**Task instructions:**
Scan the records below and say how many lines include the word "navBarComponent", giving no other text.

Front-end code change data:

-=-=-

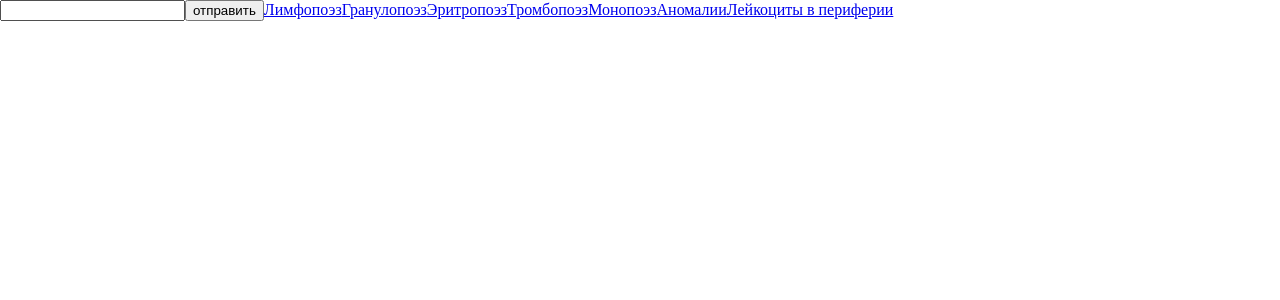
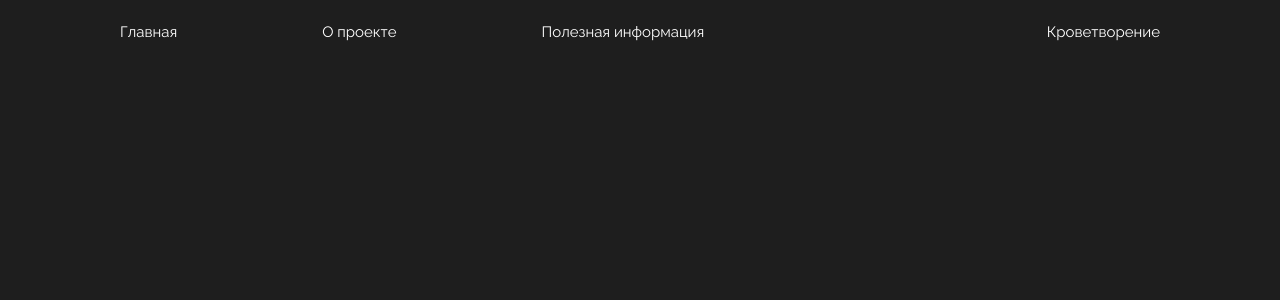
Before and after one commit to borshhevskijj/hematology-atlas, a React (Create React App) app in the folder view/: page / in a window 1280 px wide. Shown: the top 300 px of the page. Built offline with nearby package versions, Linux system fonts and the light colour scheme; no server answers.

Commit message:
navbar component is developed

```diff
--- a/view/src/App.css
+++ b/view/src/App.css
@@ -1 +1,25 @@
 @import url('../node_modules/reset-css/reset.css');
+
+    @import url('https://fonts.googleapis.com/css2?family=Cormorant+Garamond:wght@600&family=Raleway&display=swap');
+*{
+    text-decoration: none;
+    color: rgba(255, 255, 255, 1);
+    background-color: #1E1E1E;
+}
+
+.App{
+    padding: 0 120px;
+    font-size: 15px;
+    font-family: 'Raleway', sans-serif;
+
+}
+h1,h2{
+    font-size: 105px;
+    line-height: 127px;
+    font-family: 'Cormorant Garamond', serif;
+    text-transform: uppercase;
+}
+h2{
+    font-size: 75px;
+    line-height: 91px;
+}
--- a/view/src/App.tsx
+++ b/view/src/App.tsx
@@ -1,43 +1,17 @@
-import React,{useState} from 'react';
-import SearchPage from './searchComponent/SearchPage';
-import Accordion from './accordionComponent/Accordion';
-import { IBloodCell } from './displayBloodCells/DisplayBloodCells';
-import { Link } from 'react-router-dom';
-import  "./App.css";
+import React, { useState } from "react";
+import SearchPage from "./searchComponent/SearchPage";
+import Accordion from "./accordionComponent/Accordion";
+import { Link } from "react-router-dom";
+import "./App.css";
+import NavBar from "./navBarComponent/NavBar";
+
 function App() {
   return (
     <div className="App">
-        <SearchPage/>
-        <Link to={`hematopoiesis/lymphopoiesis`}>Лимфопоэз</Link>
-        <Link to={`hematopoiesis/granulopoiesis`}>Гранулопоэз</Link>
-        <Link to={`hematopoiesis/erythropoiesis`}>Эритропоэз</Link>
-        <Link to={`hematopoiesis/thrombopoiesis`}>Тромбопоэз</Link>
-        <Link to={`hematopoiesis/monopoesis`}>Монопоэз</Link>
-        <Link to={`hematopoiesis/anomalies`}>Аномалии</Link>
-        <Link to={`hematopoiesis/leukocytesInPeripheralBlood`}>Лейкоциты в периферии</Link>
-      </div>
+      <NavBar />
+      {/* <SearchPage /> */}
+    </div>
   );
 }
-// Отправка запросов на сервер и получение данных
-// const bloodCellsResponse = await fetch('/bloodcells');
-// const bloodCellsData = await bloodCellsResponse.json();
-
-// const bloodCellImagesResponse = await fetch('/bloodcellimages');
-// const bloodCellImagesData = await bloodCellImagesResponse.json();
-
-// // Объединение BloodCells и BloodCellImages
-// const fullBloodCells = bloodCellsData.map(bloodCell => {
-//   const images = bloodCellImagesData
-//     .filter(image => image.bloodCell_id === bloodCell.id)
-//     .map(image => image.image);
-
-//   return {
-//     ...bloodCell,
-//     images,
-//   };
-// });
-
-// // Использование полученных данных
-// console.log(fullBloodCells);
 
 export default App;
--- a/view/src/accordionComponent/Accordion.tsx
+++ b/view/src/accordionComponent/Accordion.tsx
@@ -31,7 +31,6 @@ const Accordion: React.FC<Props> = ({ data,isLoading,err}) => {
     if (err) {
         return  <div>{err}</div>
     }
-
     return (
       <>
       { data && Object.keys(data).length &&
--- /dev/null
+++ b/view/src/navBarComponent/NavBar.tsx
@@ -0,0 +1,58 @@
+import React, { useState } from "react";
+import { Link } from "react-router-dom";
+import cl from "./navBar.module.css";
+
+const NavBar = () => {
+  const [isOpen, setOpen] = useState(false);
+  const fn = () => {
+    setOpen(!isOpen);
+  };
+  return (
+    <header>
+      <nav>
+        <ul>
+          <div className={cl.navBarLeftPart}>
+            <li>
+              <a href="#main">Главная</a>
+            </li>
+            <li>
+              <a href="#about-project">О проекте</a>
+            </li>
+            <li>
+              <a href="#about-blood-cells">Полезная информация</a>
+            </li>
+          </div>
+
+          <li className={cl.navBarRightPart}>
+            <p onClick={() => fn()}>Кроветворение</p>
+            <ul className={`${cl.submenu} ${isOpen ? cl.open : ""}`}>
+              <li>
+                <Link to={`hematopoiesis/lymphopoiesis`}>Лимфопоэз</Link>
+              </li>
+              <li>
+                <Link to={`hematopoiesis/granulopoiesis`}>Гранулопоэз</Link>
+              </li>
+              <li>
+                <Link to={`hematopoiesis/erythropoiesis`}>Эритропоэз</Link>
+              </li>
+              <li>
+                <Link to={`hematopoiesis/thrombopoiesis`}>Тромбопоэз</Link>
+              </li>
+              <li>
+                <Link to={`hematopoiesis/monopoesis`}>Монопоэз</Link>
+              </li>
+              <li>
+                <Link to={`hematopoiesis/anomalies`}>Аномалии</Link>
+              </li>
+              <li>
+                <Link to={`hematopoiesis/leukocytesInPeripheralBlood`}>Лейкоциты в периферии</Link>
+              </li>
+            </ul>
+          </li>
+        </ul>
+      </nav>
+    </header>
+  );
+};
+
+export default NavBar;
--- /dev/null
+++ b/view/src/navBarComponent/navBar.module.css
@@ -0,0 +1,35 @@
+header{
+  padding: 25px 0;
+}
+nav ul {
+  display: flex;
+  justify-content: space-between;
+}
+.navBarLeftPart{
+    display: flex;
+}
+.navBarLeftPart li:not(:last-child){
+  margin-right: 145px;
+}
+
+.navBarRightPart p {
+  cursor: pointer;
+  position: relative;
+  z-index: 2;
+}
+
+.submenu {
+  display: block;
+  position: absolute;
+  z-index: 1;
+  top: -400px;
+  transition: all .4s cubic-bezier(0.165, 0.84, 0.44, 1);
+    /* background-color: #f12d2d; */
+  }
+  .submenu li{
+    padding: 16px 0;
+  }
+
+ .submenu.open{
+    transform: translateY(450px);
+  }
--- a/view/src/searchComponent/SearchPage.tsx
+++ b/view/src/searchComponent/SearchPage.tsx
@@ -1,5 +1,4 @@
 import React,{useState,useEffect} from 'react';
-import { DisplayBloodCells } from '../displayBloodCells/DisplayBloodCells';
 import {Input} from './Input';
 import {IBloodCell} from '../HematopoiesisComponent/HematopoiesisType'
 import Accordion from '../accordionComponent/Accordion'
```
Also changed, not shown: view/src/displayBloodCells/DisplayBloodCells.tsx (deleted, +0 -42 lines).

-=-=-

**Reply to the task:**
3